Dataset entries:
▬▬▬
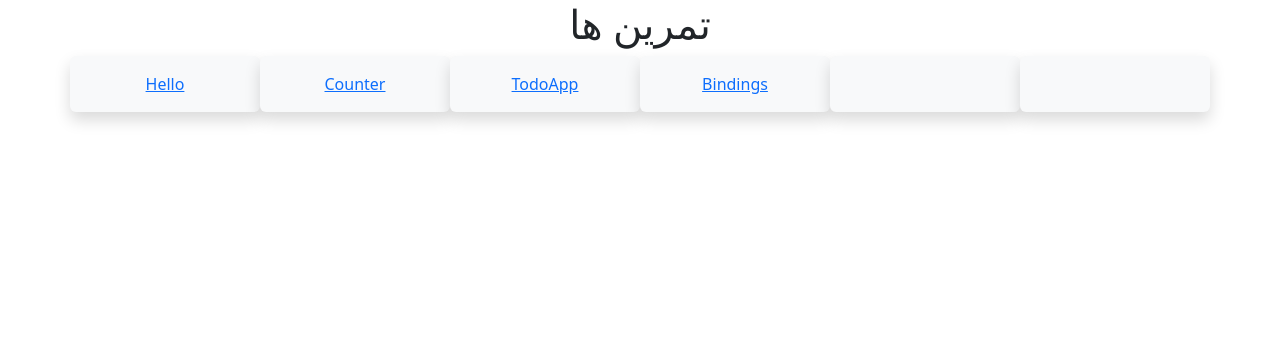
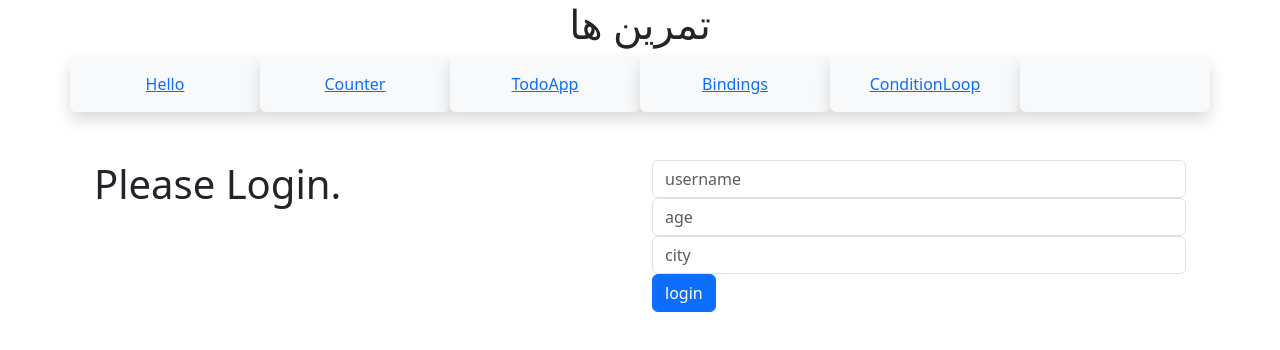
Before and after one commit to ielhamsv/vue-learning-30days, a Vue app in the folder vue-30days/: page /ConditionLoop in a window 1280 px wide. Shown: the top 350 px of the page. Built offline with nearby package versions, Linux system fonts and the light colour scheme.

Commit message:
day05 , ConditionLoop

```diff
--- a/vue-30days/src/App.vue
+++ b/vue-30days/src/App.vue
@@ -18,7 +18,9 @@
         <div class="col-md-2 shadow p-3 bg-body-tertiary rounded text-center">
           <router-link to="/Bindings">Bindings</router-link>
         </div>
-        <div class="col-md-2 shadow p-3 bg-body-tertiary rounded text-center"></div>
+        <div class="col-md-2 shadow p-3 bg-body-tertiary rounded text-center">
+          <router-link to="/ConditionLoop">ConditionLoop</router-link>
+        </div>
         <div class="col-md-2 shadow p-3 bg-body-tertiary rounded text-center"></div>
       </div>
     </div>
--- a/vue-30days/src/router/index.js
+++ b/vue-30days/src/router/index.js
@@ -3,6 +3,7 @@ import Hello from '../views/Hello.vue'
 import Counter from "@/views/Counter.vue";
 import TodoApp from "@/views/TodoApp.vue";
 import Bindings from "@/views/Bindings.vue";
+import ConditionLoop from "@/views/ConditionLoop.vue";
 
 const router = createRouter({
   history: createWebHistory(import.meta.env.BASE_URL),
@@ -11,6 +12,7 @@ const router = createRouter({
     {path: '/Counter', name: 'Counter', component: Counter},
     {path: '/TodoApp', name: 'TodoApp', component: TodoApp},
     {path: '/Bindings', name: 'Bindings', component: Bindings},
+    {path: '/ConditionLoop', name: 'Bindings', component: ConditionLoop},
   ],
 })
 
--- /dev/null
+++ b/vue-30days/src/views/ConditionLoop.vue
@@ -0,0 +1,43 @@
+<script setup>
+import {ref} from "vue"
+const islogged=ref(false)
+const username=ref("")
+const age=ref("")
+const city=ref("")
+const items=ref([])
+
+function Login(){
+  if(username && city && age ===""){
+    alert("error! fill all the blanks.")
+  }else {
+    islogged.value=true
+    items.value.push(username,city,age)
+  }
+}
+</script>
+
+<template>
+<div class="container">
+  <div class="row">
+    <div class="col-md-6">
+      <h1 v-if="islogged">Wellcome {{username}}!</h1>
+      <h1 v-else>Please Login.</h1>
+    </div>
+    <div class="col-md-6">
+      <input class="form-control" v-model="username" placeholder="username">
+      <input class="form-control" v-model="age" placeholder="age">
+      <input class="form-control" v-model="city" placeholder="city">
+      <button class="btn btn-primary" @click="Login">login</button>
+    </div>
+  </div>
+</div>
+  <div class="container">
+    <ul>
+      <li v-for="(item,i) in items" :key="i">{{item}}</li>
+    </ul>
+  </div>
+</template>
+
+<style scoped>
+
+</style>
```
▬▬▬
▸ **What is required**:
Show the lines of the entries that include the string "import", copying each in full.

▸ **Expected output**:
@@ -3,6 +3,7 @@ import Hello from '../views/Hello.vue'
 import Counter from "@/views/Counter.vue";
 import TodoApp from "@/views/TodoApp.vue";
 import Bindings from "@/views/Bindings.vue";
+import ConditionLoop from "@/views/ConditionLoop.vue";
   history: createWebHistory(import.meta.env.BASE_URL),
+import {ref} from "vue"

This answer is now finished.